The setup is the typical stuff of operatic fantasy: the roar of a dying god has torn apart the barrier that separates the mortal world from the daemonic realm of chaos. You play as one of eight factions with designs on that god’s power. Some want to protect their homelands. Some want dark glory. Some just want a good meal. Vivid lore snippets and vastly asymmetrical factions contribute to a heady blend of romantic and classical strategy game design. While it certainly helps if you’re already invested in the fate of the Old World on the eve of an onslaught by the ruinous powers, the freedom granted by Warhammer’s glorious silliness ultimately serves the genre by allowing for fantasy to inform tactical diversity. Battles veer towards the cinematic rather than the cerebral, but there’s still plenty of intense and interesting RTS gameplay.
Any IP this fleshed out and chronicled still brings its own restrictions, of course. How do you do the chaos god’s reality-bending potential justice while not devolving into an all-out power fantasy? How do you lay out an even playing field for dark deities and squishy mortals? Mate. This is Warhammer. You make each faction so uniquely overpowered that your plague-borne regenerative abilities cancel out my invocation of an ancient bear deity’s icy wrath. The result is a spectacular lateral expansion of the traditional Total War dynamic. The power curve eventually balances out, even if it violently contorts into a few flaming sigils on its way there.
There are a few outliers, of course. The game recommends either Slavic, icy Kislev or the undivided Daemons of Chaos as a first pick. Both are narratively satisfying extensions of an excellent story prologue, but Khorne’s destructive momentum and Cathay’s defensive bulwark are far more forgiving starters. A relentless spilling of demonic forces across the map makes for an intense, breathless campaign. Thematically evocative, sure, but also a contributor to the game’s biggest issue: a harsher autoresolve and tighter map means a tiresome number of forced manual battles.

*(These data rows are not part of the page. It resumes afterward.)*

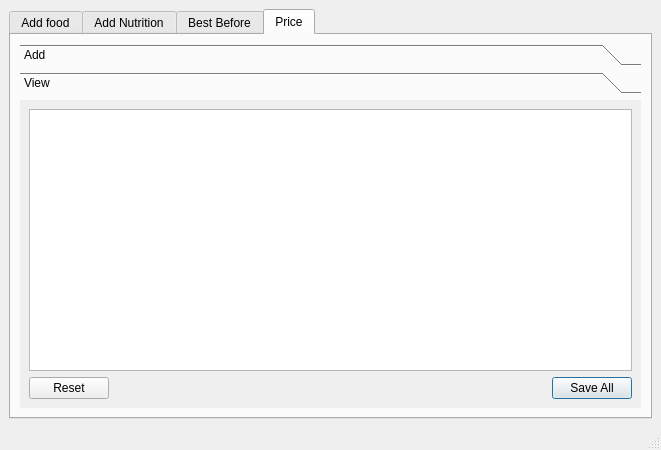
First picture: the form in gui_input.ui, repository buma/eatToday, before the edit.
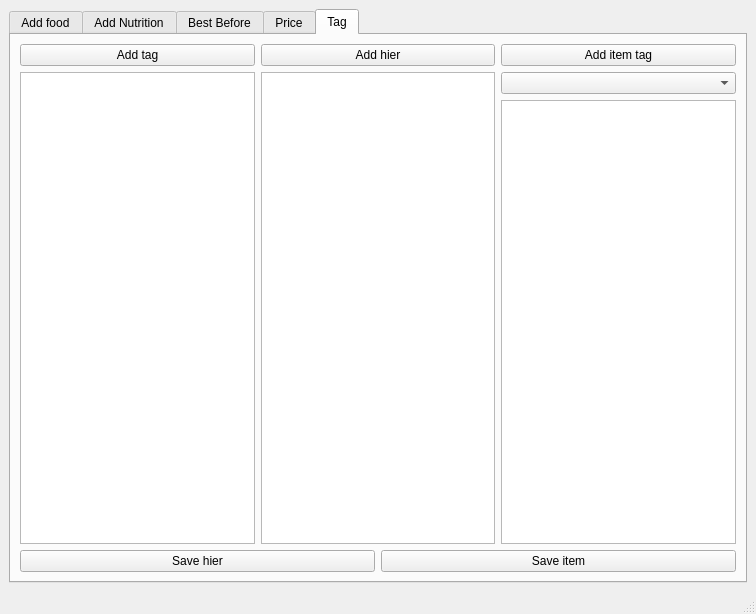
Second picture: the form after the edit.

```diff
--- a/gui_input.ui
+++ b/gui_input.ui
@@ -6,8 +6,8 @@
    <rect>
     <x>0</x>
     <y>0</y>
-    <width>661</width>
-    <height>450</height>
+    <width>756</width>
+    <height>614</height>
    </rect>
   </property>
   <property name="windowTitle">
@@ -18,7 +18,7 @@
     <item>
      <widget class="QTabWidget" name="tabWidget">
       <property name="currentIndex">
-       <number>3</number>
+       <number>4</number>
       </property>
       <widget class="QWidget" name="tab_add">
        <attribute name="title">
@@ -421,8 +421,8 @@
             <rect>
              <x>0</x>
              <y>0</y>
-             <width>621</width>
-             <height>285</height>
+             <width>716</width>
+             <height>449</height>
             </rect>
            </property>
            <attribute name="label">
@@ -445,6 +445,93 @@
         </item>
        </layout>
       </widget>
+      <widget class="QWidget" name="tab">
+       <attribute name="title">
+        <string>Tag</string>
+       </attribute>
+       <layout class="QVBoxLayout" name="verticalLayout_9">
+        <item>
+         <layout class="QHBoxLayout" name="horizontalLayout_9">
+          <item>
+           <widget class="QPushButton" name="pb_add_tag">
+            <property name="text">
+             <string>Add tag</string>
+            </property>
+           </widget>
+          </item>
+          <item>
+           <widget class="QPushButton" name="pb_add_hier">
+            <property name="text">
+             <string>Add hier</string>
+            </property>
+           </widget>
+          </item>
+          <item>
+           <widget class="QPushButton" name="pb_add_item_tag">
+            <property name="text">
+             <string>Add item tag</string>
+            </property>
+           </widget>
+          </item>
+         </layout>
+        </item>
+        <item>
+         <layout class="QHBoxLayout" name="horizontalLayout_10">
+          <item>
+           <widget class="QTableView" name="tv_tag"/>
+          </item>
+          <item>
+           <widget class="QTableView" name="tv_tag_hierarchy"/>
+          </item>
+          <item>
+           <layout class="QVBoxLayout" name="verticalLayout_8">
+            <item>
+             <widget class="QComboBox" name="cb_item_tag">
+              <property name="maximumSize">
+               <size>
+                <width>310</width>
+                <height>16777215</height>
+               </size>
+              </property>
+             </widget>
+            </item>
+            <item>
+             <widget class="QListView" name="lv_tag">
+              <property name="alternatingRowColors">
+               <bool>true</bool>
+              </property>
+              <property name="selectionMode">
+               <enum>QAbstractItemView::MultiSelection</enum>
+              </property>
+              <property name="selectionBehavior">
+               <enum>QAbstractItemView::SelectRows</enum>
+              </property>
+             </widget>
+            </item>
+           </layout>
+          </item>
+         </layout>
+        </item>
+        <item>
+         <layout class="QHBoxLayout" name="horizontalLayout_11">
+          <item>
+           <widget class="QPushButton" name="pb_save_hier">
+            <property name="text">
+             <string>Save hier</string>
+            </property>
+           </widget>
+          </item>
+          <item>
+           <widget class="QPushButton" name="pb_save_tag_item">
+            <property name="text">
+             <string>Save item</string>
+            </property>
+           </widget>
+          </item>
+         </layout>
+        </item>
+       </layout>
+      </widget>
      </widget>
     </item>
    </layout>
```
Left out of the diff: 6 changed lines with no effect on the pictures.
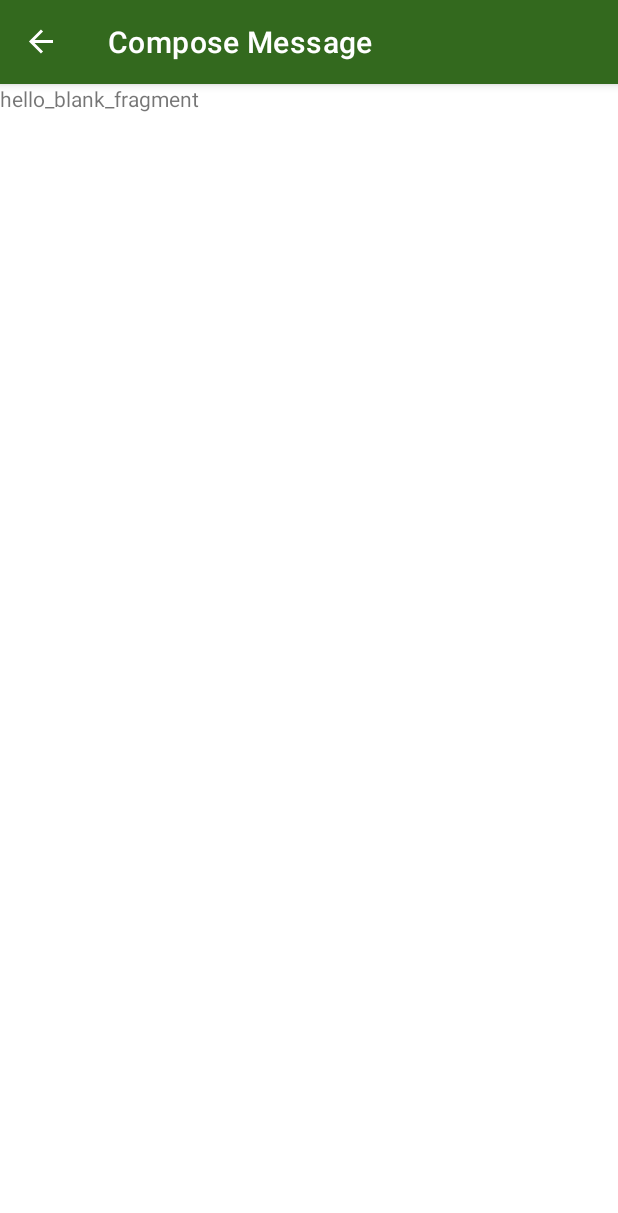
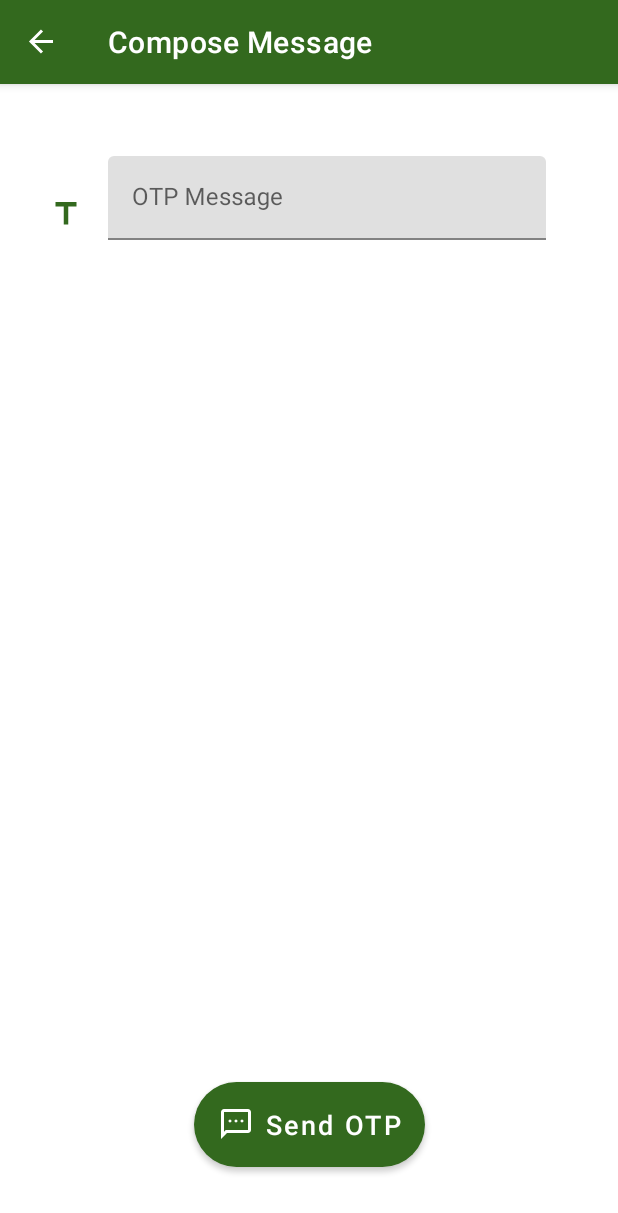
Before and after one commit to MansoorCM/ContactsOTP, an Android app: the MessageFragment screen opened through its navigation route, on a phone screen of 412 x 824 dp. Shown: the top 1213 px of the screen. Run offline under Robolectric (Android 15) with nearby library versions, the phone set to English and light mode, and no system bars; our stand-ins replace Room's generated code, Timber, data binding, navigation-ui.

Commit message:
Added layout for message compose fragment

```diff
--- a/app/src/main/res/layout/fragment_message.xml
+++ b/app/src/main/res/layout/fragment_message.xml
@@ -1,20 +1,79 @@
 <?xml version="1.0" encoding="utf-8"?>
 <layout xmlns:android="http://schemas.android.com/apk/res/android"
+    xmlns:app="http://schemas.android.com/apk/res-auto"
     xmlns:tools="http://schemas.android.com/tools">
 
     <data>
 
     </data>
 
-    <FrameLayout
+    <androidx.constraintlayout.widget.ConstraintLayout
         android:layout_width="match_parent"
         android:layout_height="match_parent"
+        android:padding="16dp"
         tools:context=".MessageFragment">
 
-        <TextView
+        <androidx.core.widget.NestedScrollView
             android:layout_width="match_parent"
-            android:layout_height="match_parent"
-            android:text="hello_blank_fragment" />
+            android:layout_height="0dp"
+            android:layout_marginBottom="16dp"
+            app:layout_constraintBottom_toTopOf="@id/button_sendOTP"
+            app:layout_constraintTop_toTopOf="parent">
 
-    </FrameLayout>
+            <androidx.constraintlayout.widget.ConstraintLayout
+                android:layout_width="match_parent"
+                android:layout_height="match_parent"
+                android:padding="16dp">
+
+                <ImageView
+                    android:id="@+id/icon_title"
+                    android:layout_width="wrap_content"
+                    android:layout_height="wrap_content"
+                    android:importantForAccessibility="no"
+                    app:layout_constraintBottom_toBottomOf="@id/OTPMessage"
+                    app:layout_constraintStart_toStartOf="parent"
+                    app:layout_constraintTop_toTopOf="@id/OTPMessage"
+                    app:srcCompat="@drawable/ic_baseline_title_24" />
+
+                <com.google.android.material.textfield.TextInputLayout
+                    android:id="@+id/OTPMessage"
+                    android:layout_width="0dp"
+                    android:layout_height="wrap_content"
+                    android:layout_margin="16dp"
+                    android:hint="OTP Message"
+                    android:inputType="text"
+                    android:textSize="24sp"
+                    android:textStyle="bold"
+                    app:errorEnabled="true"
+                    app:layout_constraintEnd_toEndOf="parent"
+                    app:layout_constraintStart_toEndOf="@id/icon_title"
+                    app:layout_constraintTop_toTopOf="parent">
+
+                    <com.google.android.material.textfield.TextInputEditText
+                        android:id="@+id/etOTPMessage"
+                        android:layout_width="match_parent"
+                        android:layout_height="wrap_content"
+                        android:ellipsize="end"
+                        android:focusable="false"
+                        android:longClickable="false"
+                        android:singleLine="true"
+                        tools:text="Hi, Your OTP is: 163892" />
+                </com.google.android.material.textfield.TextInputLayout>
+
+            </androidx.constraintlayout.widget.ConstraintLayout>
+        </androidx.core.widget.NestedScrollView>
+
+        <com.google.android.material.button.MaterialButton
+            android:id="@+id/button_sendOTP"
+            style="@style/materialButtonRounded"
+            android:text="@string/sendOTP"
+            app:cornerRadius="32dp"
+            app:icon="@drawable/ic_action_sms"
+            app:iconSize="24dp"
+            app:layout_constraintBottom_toBottomOf="parent"
+            app:layout_constraintEnd_toEndOf="parent"
+            app:layout_constraintStart_toStartOf="parent" />
+
+    </androidx.constraintlayout.widget.ConstraintLayout>
+
 </layout>
--- a/app/src/main/res/values/strings.xml
+++ b/app/src/main/res/values/strings.xml
@@ -8,4 +8,5 @@
     <string name="contacts">Contacts</string>
     <string name="messages">Messages</string>
     <string name="message_list_placeholder_text">Messages history is currently empty. Send new message to see the data</string>
+    <string name="sendOTP">Send OTP</string>
 </resources>
```
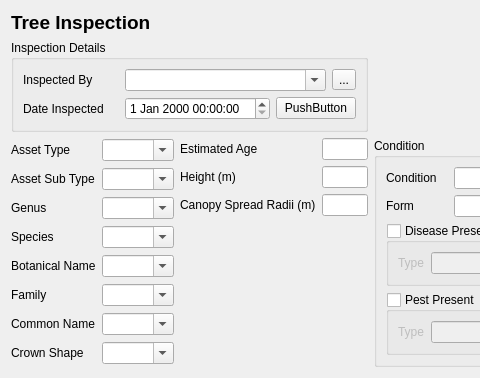
NathanW2/qmap, file qmap-admin/entry_forms/formTreeSample/form.ui: the form before one commit; both pictures show x 0 to 480 and y 0 to 378 of the 723 by 378 pixel window.
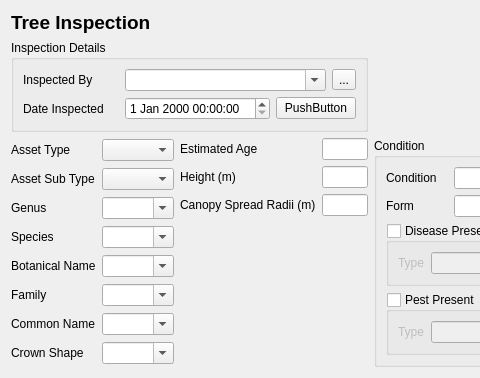
The form after the commit.

```diff
--- a/qmap-admin/entry_forms/formTreeSample/form.ui
+++ b/qmap-admin/entry_forms/formTreeSample/form.ui
@@ -133,7 +133,7 @@
      <item row="0" column="1">
       <widget class="QComboBox" name="Asset_Type">
        <property name="editable">
-        <bool>true</bool>
+        <bool>false</bool>
        </property>
        <property name="currentIndex">
         <number>-1</number>
@@ -153,7 +153,7 @@
      <item row="1" column="1">
       <widget class="QComboBox" name="Asset_Sub_Type">
        <property name="editable">
-        <bool>true</bool>
+        <bool>false</bool>
        </property>
       </widget>
      </item>
```
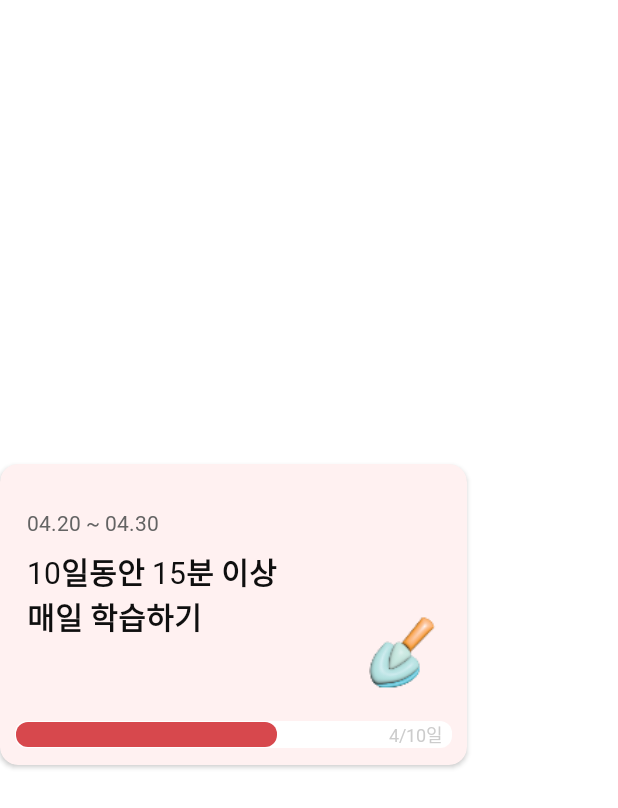
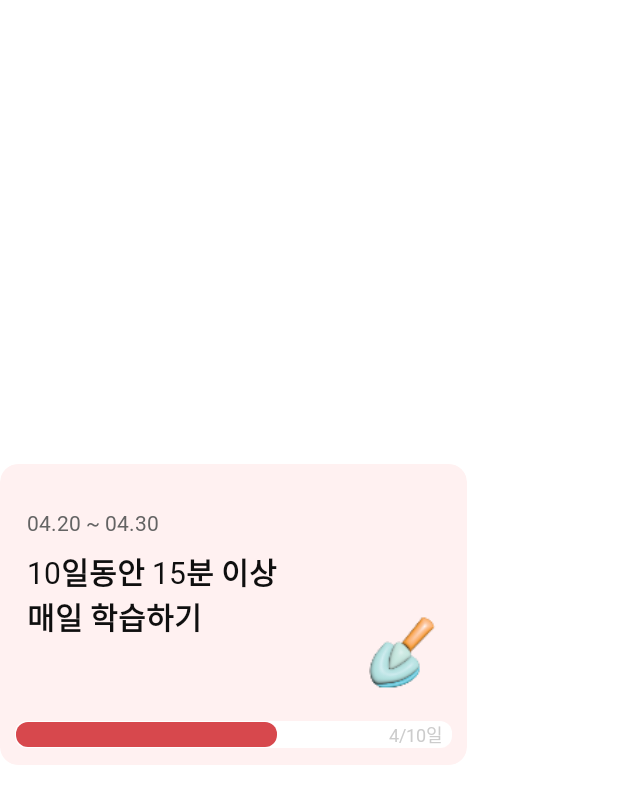
Before and after one commit to TeamTalkable/ANDROID, an Android app: the layout item_challenge_participation.xml on its own in the app's theme, with its tools: preview values and no code run, on a phone screen of 412 x 824 dp. Shown: the top 808 px of the screen. Run offline under Robolectric (Android 15) with nearby library versions, the phone set to English and light mode, and no system bars.

Commit message:
#23 [UI] : 카드뷰 그림자 제거

```diff
--- a/app/src/main/res/layout/item_challenge_participation.xml
+++ b/app/src/main/res/layout/item_challenge_participation.xml
@@ -17,7 +17,7 @@
             android:layout_height="wrap_content"
             android:layout_marginBottom="5dp"
             android:backgroundTint="@color/main_3"
-            android:elevation="0dp"
+            app:cardElevation="0dp"
             app:cardCornerRadius="12dp"
             app:layout_constraintBottom_toBottomOf="parent"
             app:layout_constraintStart_toStartOf="parent"
--- a/app/src/main/res/layout/item_challenge_recruitment.xml
+++ b/app/src/main/res/layout/item_challenge_recruitment.xml
@@ -15,7 +15,7 @@
             android:layout_width="wrap_content"
             android:layout_height="wrap_content"
             android:backgroundTint="@color/font_5"
-            android:elevation="0dp"
+            app:cardElevation="0dp"
             app:cardCornerRadius="12dp"
             app:layout_constraintStart_toStartOf="parent"
             app:layout_constraintTop_toTopOf="parent">
```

Asymmetry aside, all factions share a campaign objective: navigate the four realms of chaos and wrest a Daemon Prince’s soul from each, while building your forces and securing your empire in the interim. It’s a structure that lets you play tall, or roleplay on the defensive, though painting the map and eliminating rivals is an alternate victory condition.
The eventual promise of the trilogy is “Immortal Empires” – a combination of all three games’ maps and factions into one grand depiction of the Old World. As such, most additions are quality of life changes rather than dramatic overhauls. The long-requested siege rework is still welcome, with mixed results. Towers and barricades are powerful, if a touch arcadey, but the real upgrade here is improved settlement map design. Open streets, palisades, perches and choke points make for a far more evolved and interesting take on a prevalent series weakness.
It’s also a real looker, providing you can find the beauty in blighted, fetid hellscapes and snow-capped crags. The setting’s real trick has always been how it stays tongue-in-cheek about its own excess while still worldbuilding with earnest imagination, and Creative Assembly cap off the trilogy with some of its most gripping – and funniest – writing. The continual design evolution of one project split over three full games and dozens of expansions makes me hesitant to call Warhammer III a landmark strategy game in its own right. But looking back now at that very first trailer, it does feel like a promise kept.